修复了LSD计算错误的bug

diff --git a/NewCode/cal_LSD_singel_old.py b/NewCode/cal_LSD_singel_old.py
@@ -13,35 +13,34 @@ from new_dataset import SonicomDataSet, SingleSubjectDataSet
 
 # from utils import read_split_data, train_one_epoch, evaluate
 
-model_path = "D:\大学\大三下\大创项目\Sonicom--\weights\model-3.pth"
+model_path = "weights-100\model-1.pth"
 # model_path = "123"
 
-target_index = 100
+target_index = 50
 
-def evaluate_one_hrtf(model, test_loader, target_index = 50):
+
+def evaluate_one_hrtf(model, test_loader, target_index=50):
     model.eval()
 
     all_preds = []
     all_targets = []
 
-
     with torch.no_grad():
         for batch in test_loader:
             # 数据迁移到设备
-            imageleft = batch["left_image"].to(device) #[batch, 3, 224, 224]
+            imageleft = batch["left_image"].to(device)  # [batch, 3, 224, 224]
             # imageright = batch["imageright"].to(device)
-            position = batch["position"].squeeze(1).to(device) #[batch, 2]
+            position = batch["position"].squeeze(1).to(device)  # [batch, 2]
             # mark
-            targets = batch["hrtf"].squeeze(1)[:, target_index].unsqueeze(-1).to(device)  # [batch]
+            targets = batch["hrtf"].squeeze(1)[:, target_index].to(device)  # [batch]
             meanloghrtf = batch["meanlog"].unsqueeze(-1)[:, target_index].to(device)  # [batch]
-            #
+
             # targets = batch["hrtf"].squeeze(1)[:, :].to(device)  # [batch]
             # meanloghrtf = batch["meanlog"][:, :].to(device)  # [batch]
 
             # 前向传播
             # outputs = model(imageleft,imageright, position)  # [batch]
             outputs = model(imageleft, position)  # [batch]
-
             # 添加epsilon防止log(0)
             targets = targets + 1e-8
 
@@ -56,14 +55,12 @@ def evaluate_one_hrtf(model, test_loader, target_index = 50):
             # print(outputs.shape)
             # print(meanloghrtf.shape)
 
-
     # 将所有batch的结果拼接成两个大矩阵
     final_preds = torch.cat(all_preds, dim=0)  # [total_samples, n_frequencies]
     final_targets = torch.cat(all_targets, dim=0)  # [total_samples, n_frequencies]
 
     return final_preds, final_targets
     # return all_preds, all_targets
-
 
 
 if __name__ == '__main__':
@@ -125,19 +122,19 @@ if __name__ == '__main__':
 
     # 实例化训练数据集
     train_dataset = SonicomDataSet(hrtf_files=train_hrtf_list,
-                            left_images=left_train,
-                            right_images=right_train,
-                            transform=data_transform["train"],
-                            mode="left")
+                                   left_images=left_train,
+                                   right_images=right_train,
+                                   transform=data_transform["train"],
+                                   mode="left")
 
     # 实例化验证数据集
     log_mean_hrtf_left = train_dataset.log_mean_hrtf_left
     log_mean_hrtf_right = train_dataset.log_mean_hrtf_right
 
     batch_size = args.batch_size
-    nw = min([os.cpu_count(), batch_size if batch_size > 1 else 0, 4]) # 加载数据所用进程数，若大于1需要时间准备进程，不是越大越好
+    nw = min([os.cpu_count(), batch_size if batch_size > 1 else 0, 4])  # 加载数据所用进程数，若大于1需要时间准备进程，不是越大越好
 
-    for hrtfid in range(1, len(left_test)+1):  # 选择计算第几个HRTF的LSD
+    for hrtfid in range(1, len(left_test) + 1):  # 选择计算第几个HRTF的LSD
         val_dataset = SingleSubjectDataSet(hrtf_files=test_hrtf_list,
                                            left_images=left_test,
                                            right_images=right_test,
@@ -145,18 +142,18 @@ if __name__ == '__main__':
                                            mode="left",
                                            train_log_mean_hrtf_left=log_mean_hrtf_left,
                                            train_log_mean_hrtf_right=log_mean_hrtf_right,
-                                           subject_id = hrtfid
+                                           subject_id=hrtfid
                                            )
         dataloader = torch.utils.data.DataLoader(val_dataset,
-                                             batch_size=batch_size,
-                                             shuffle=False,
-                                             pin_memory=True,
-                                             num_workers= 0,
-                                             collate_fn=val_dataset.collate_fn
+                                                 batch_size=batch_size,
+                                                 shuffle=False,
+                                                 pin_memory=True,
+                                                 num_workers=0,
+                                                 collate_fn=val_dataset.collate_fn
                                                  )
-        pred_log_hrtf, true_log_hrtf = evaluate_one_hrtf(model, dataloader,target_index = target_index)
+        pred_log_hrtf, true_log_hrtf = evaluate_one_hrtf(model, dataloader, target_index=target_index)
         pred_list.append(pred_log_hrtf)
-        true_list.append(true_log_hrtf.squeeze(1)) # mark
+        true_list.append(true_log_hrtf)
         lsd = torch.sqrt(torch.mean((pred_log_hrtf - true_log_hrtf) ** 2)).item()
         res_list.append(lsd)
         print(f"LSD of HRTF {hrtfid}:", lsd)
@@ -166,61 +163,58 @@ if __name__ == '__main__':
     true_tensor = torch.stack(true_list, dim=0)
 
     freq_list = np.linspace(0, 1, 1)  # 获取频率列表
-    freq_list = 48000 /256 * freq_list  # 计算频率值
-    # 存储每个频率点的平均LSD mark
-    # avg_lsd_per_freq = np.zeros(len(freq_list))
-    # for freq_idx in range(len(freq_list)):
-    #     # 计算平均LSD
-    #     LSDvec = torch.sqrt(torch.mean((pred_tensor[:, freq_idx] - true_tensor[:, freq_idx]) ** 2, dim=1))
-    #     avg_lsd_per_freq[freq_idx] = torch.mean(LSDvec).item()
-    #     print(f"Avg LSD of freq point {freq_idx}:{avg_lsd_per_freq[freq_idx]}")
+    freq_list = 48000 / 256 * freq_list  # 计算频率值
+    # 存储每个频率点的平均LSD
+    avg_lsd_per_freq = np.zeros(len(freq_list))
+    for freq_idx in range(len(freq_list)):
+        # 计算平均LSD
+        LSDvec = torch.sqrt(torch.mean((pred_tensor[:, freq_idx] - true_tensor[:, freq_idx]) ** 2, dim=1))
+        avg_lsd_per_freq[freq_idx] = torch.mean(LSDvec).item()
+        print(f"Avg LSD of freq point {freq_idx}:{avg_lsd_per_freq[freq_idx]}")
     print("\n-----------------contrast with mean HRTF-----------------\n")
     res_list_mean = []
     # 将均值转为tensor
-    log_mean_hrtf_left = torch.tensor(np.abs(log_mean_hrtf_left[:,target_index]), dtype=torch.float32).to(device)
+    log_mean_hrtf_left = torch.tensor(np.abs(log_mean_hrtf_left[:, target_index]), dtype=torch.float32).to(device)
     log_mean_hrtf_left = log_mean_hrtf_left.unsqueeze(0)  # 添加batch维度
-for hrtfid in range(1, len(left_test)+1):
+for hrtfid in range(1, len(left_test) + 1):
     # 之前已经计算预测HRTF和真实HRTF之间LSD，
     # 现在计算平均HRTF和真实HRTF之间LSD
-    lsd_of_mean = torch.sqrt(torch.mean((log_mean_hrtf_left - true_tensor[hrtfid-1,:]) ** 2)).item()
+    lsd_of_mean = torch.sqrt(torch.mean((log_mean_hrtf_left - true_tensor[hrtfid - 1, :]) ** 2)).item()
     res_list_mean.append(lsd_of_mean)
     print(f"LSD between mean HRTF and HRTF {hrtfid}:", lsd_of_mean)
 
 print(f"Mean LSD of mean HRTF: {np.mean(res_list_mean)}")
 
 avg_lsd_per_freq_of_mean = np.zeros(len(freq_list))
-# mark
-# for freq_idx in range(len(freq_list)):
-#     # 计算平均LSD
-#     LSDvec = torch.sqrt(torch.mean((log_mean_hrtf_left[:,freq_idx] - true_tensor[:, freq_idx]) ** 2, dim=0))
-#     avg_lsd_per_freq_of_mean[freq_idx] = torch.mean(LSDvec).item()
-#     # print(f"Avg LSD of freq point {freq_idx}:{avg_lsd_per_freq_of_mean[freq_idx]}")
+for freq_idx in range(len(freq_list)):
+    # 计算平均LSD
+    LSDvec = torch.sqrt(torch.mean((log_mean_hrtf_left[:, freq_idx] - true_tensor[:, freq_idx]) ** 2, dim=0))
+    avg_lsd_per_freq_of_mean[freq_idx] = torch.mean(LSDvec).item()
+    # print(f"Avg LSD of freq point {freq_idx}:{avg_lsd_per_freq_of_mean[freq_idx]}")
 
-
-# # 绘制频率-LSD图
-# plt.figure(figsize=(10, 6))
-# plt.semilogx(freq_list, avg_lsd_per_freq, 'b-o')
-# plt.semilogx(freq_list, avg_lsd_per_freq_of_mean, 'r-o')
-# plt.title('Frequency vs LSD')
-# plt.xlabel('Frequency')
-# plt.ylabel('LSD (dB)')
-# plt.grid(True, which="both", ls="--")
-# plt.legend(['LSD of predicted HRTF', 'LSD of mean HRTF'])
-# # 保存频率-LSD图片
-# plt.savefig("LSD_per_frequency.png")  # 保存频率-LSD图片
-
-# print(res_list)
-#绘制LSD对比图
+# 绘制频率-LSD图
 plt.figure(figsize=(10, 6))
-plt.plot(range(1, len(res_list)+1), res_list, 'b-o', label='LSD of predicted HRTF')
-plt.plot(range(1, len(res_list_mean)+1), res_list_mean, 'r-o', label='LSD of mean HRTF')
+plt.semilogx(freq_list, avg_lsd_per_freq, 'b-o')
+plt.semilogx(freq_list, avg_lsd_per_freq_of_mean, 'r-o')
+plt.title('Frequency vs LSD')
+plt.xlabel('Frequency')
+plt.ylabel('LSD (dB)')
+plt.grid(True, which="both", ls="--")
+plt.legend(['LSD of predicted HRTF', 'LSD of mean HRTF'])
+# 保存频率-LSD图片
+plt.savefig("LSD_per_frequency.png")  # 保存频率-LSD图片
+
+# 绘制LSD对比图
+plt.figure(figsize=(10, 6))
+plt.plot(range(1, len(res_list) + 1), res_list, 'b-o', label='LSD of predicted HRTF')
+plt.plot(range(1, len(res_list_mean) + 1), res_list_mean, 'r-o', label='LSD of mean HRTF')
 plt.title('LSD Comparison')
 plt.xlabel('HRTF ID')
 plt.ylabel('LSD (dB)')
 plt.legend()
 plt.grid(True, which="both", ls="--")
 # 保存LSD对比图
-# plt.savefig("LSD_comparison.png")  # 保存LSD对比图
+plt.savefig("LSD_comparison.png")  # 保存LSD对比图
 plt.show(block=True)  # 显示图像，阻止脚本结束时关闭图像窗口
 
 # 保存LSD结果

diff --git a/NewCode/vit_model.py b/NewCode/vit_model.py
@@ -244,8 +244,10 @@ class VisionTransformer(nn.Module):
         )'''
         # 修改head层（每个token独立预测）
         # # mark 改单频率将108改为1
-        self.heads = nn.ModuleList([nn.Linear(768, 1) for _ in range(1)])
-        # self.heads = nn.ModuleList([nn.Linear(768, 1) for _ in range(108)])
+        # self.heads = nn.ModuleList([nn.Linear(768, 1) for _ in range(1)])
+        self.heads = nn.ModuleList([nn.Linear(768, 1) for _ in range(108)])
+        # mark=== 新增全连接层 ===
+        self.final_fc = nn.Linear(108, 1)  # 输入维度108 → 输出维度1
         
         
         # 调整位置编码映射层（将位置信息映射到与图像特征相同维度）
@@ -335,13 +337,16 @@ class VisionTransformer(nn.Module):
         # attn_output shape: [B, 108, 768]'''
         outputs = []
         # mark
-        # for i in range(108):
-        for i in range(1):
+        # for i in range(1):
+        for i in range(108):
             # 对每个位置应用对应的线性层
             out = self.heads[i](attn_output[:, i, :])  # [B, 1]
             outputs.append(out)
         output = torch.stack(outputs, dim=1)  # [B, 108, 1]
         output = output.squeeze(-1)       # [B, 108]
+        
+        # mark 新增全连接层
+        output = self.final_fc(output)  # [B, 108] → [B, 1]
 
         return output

======

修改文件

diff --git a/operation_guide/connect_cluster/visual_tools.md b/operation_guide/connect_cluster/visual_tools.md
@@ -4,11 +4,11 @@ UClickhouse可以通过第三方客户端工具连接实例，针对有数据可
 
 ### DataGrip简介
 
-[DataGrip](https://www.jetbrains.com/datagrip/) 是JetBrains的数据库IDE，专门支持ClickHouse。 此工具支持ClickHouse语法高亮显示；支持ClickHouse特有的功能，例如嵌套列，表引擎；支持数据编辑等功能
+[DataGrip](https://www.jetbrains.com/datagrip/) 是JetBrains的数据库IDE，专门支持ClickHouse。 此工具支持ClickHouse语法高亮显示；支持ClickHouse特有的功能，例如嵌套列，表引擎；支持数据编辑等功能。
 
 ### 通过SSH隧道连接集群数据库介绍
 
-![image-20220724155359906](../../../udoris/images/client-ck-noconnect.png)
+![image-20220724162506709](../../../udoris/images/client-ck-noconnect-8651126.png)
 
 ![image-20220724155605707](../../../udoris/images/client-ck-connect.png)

======

> [Work instruction]:
What this exercise asks for is every line of the data above with the word "predicted".

> [Solution]:
-# plt.legend(['LSD of predicted HRTF', 'LSD of mean HRTF'])
-plt.plot(range(1, len(res_list)+1), res_list, 'b-o', label='LSD of predicted HRTF')
+plt.legend(['LSD of predicted HRTF', 'LSD of mean HRTF'])
+plt.plot(range(1, len(res_list) + 1), res_list, 'b-o', label='LSD of predicted HRTF')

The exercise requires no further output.